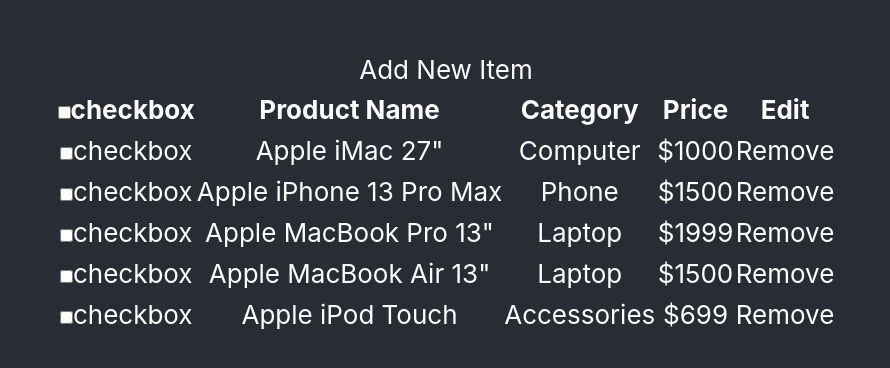
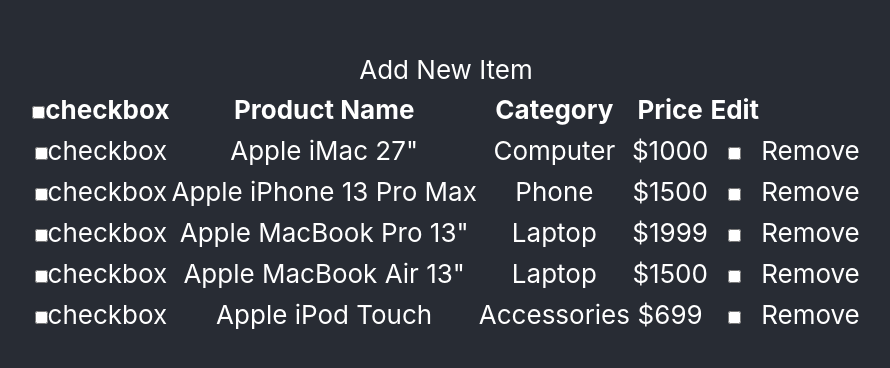
Before and after one commit to ducpham-agilityio/react-concepts, a React (Vite) app: page / in a window 1280 px wide. Shown: the part 208-576 px from the top of the page, without its empty margins (194-1084 px from the left). Built offline with nearby package versions, Linux system fonts and the light colour scheme.

Commit message:
feat(InventoryItem): define enabled property

```diff
--- a/src/components/InventoryItem.tsx
+++ b/src/components/InventoryItem.tsx
@@ -1,14 +1,21 @@
-import { memo, useCallback } from 'react';
+import { memo } from 'react';
+
+import Toggle from './Toggle';
 import { StoreItem } from './Inventory';
 
 interface InventoryItemProps {
   item: StoreItem;
   onRemove: (id: number) => void;
+  onUpdate: (id: number, item: StoreItem) => void;
 }
 
-function InventoryItem({ item, onRemove }: InventoryItemProps) {
+function InventoryItem({ item, onRemove, onUpdate }: InventoryItemProps) {
   const handleRemove = () => {
     onRemove(item.id);
+  };
+
+  const handleFieldChange = (field: keyof StoreItem, value: StoreItem[typeof field]) => {
+    onUpdate(item.id, { ...item, [field]: value });
   };
 
   return (
@@ -19,9 +26,17 @@
           <label htmlFor="checkbox-table-1" className="sr-only">checkbox</label>
         </div>
       </td>
-      <td className="py-4 px-6 text-sm font-medium text-gray-900 whitespace-nowrap dark:text-white">{item.name}</td>
-      <td className="py-4 px-6 text-sm font-medium text-gray-500 whitespace-nowrap dark:text-white">{item.category}</td>
-      <td className="py-4 px-6 text-sm font-medium text-gray-900 whitespace-nowrap dark:text-white">${item.price}</td>
+      <td className="py-4 px-6 text-sm text-left font-medium text-gray-900 whitespace-nowrap dark:text-white">{item.name}</td>
+      <td className="py-4 px-6 text-sm text-left font-medium text-gray-500 whitespace-nowrap dark:text-white">{item.category}</td>
+      <td className="py-4 px-6 text-sm text-right font-medium text-gray-900 whitespace-nowrap dark:text-white">${item.price}</td>
+      <td className="py-4 px-6 text-sm text-left font-medium text-gray-900 whitespace-nowrap dark:text-white">
+        <Toggle
+          value={item.enabled}
+          onChange={value => {
+            handleFieldChange('enabled', value);
+          }}
+        />
+      </td>
       <td className="py-4 px-6 text-sm font-medium text-right whitespace-nowrap">
         <a href="#" className="text-blue-600 dark:text-blue-500 hover:underline" onClick={handleRemove}>Remove</a>
       </td>
```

☆ ☆ ☆

### Aim of the task
From the material above, gather all lines that include the string "value" and copy them.

### Exercise response
+  const handleFieldChange = (field: keyof StoreItem, value: StoreItem[typeof field]) => {
+    onUpdate(item.id, { ...item, [field]: value });
+          value={item.enabled}
+          onChange={value => {
+            handleFieldChange('enabled', value);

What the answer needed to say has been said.